» Activity:
In the entries that follow, find each line with the word "print" and copy it.

» Record set:
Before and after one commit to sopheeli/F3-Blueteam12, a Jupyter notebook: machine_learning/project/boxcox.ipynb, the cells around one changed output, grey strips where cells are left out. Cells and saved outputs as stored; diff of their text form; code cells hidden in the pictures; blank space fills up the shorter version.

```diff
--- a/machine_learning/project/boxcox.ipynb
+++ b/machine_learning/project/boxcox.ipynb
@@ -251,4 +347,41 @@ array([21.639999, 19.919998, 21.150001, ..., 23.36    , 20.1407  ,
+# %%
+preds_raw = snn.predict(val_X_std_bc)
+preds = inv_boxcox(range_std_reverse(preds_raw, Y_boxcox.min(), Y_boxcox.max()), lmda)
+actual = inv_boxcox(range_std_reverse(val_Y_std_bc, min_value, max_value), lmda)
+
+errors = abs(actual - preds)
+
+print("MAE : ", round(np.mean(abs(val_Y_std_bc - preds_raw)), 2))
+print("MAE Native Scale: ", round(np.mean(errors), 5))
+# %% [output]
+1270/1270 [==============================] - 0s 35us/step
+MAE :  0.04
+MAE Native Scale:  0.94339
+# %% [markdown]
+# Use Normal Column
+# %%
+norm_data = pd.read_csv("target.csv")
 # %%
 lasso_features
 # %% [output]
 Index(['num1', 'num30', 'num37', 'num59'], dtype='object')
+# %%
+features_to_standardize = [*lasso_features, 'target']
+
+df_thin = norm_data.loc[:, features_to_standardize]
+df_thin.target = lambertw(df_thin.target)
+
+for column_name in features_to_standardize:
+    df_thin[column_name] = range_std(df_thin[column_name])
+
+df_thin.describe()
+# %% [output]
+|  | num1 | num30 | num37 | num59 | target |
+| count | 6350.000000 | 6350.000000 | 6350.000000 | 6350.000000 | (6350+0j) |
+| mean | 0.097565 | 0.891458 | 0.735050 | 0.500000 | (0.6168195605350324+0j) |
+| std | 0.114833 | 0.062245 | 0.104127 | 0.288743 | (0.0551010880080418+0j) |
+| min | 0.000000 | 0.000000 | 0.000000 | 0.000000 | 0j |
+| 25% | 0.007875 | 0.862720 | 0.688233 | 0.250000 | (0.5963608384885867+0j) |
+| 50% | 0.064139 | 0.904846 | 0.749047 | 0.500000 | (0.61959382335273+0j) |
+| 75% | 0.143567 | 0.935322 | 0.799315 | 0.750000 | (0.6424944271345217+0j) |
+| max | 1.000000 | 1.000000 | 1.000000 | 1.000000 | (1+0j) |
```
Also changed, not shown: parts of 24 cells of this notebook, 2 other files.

» Answer for the task:
+print("MAE : ", round(np.mean(abs(val_Y_std_bc - preds_raw)), 2))
+print("MAE Native Scale: ", round(np.mean(errors), 5))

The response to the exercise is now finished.